Regardless of how much latitude judges are given, the guidelines in effect in most states specify factors that must be considered in determining who pays how much child support. These factors usually include:
Courts often require each divorcing spouse to fill out a financial statement to provide a complete picture of the parents' financial situations before making a decision on child support. In the financial statement, each parent must detail his or her monthly income and expenses.

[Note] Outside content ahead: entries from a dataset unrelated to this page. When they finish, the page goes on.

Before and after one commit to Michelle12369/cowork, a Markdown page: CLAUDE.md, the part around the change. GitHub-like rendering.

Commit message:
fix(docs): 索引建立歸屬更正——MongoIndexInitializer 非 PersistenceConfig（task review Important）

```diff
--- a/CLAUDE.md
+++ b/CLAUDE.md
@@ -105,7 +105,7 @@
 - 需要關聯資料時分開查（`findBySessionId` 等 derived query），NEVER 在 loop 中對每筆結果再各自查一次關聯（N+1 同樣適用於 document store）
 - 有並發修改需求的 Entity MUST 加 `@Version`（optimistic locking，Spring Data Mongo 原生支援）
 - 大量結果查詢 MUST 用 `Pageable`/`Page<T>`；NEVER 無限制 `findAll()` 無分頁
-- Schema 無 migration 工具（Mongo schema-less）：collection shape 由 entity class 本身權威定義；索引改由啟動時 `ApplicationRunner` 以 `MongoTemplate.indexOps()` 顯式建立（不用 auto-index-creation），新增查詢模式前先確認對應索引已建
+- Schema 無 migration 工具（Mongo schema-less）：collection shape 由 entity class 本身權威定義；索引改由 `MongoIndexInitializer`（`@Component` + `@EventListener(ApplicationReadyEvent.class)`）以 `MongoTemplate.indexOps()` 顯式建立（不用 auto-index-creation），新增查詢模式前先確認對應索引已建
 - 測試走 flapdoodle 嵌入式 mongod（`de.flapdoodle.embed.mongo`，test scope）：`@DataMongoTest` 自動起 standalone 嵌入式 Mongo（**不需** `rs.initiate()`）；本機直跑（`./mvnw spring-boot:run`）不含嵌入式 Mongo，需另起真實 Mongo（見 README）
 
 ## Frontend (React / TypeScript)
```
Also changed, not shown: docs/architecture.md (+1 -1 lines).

When a court sets child support, it often considers the family's pre-divorce standard of living and attempts to continue this standard for the children, if feasible. However, courts are aware of the difficulty of maintaining two households on the income that formerly supported one home. Maintenance of the same standard of living is therefore more of a goal than a guarantee.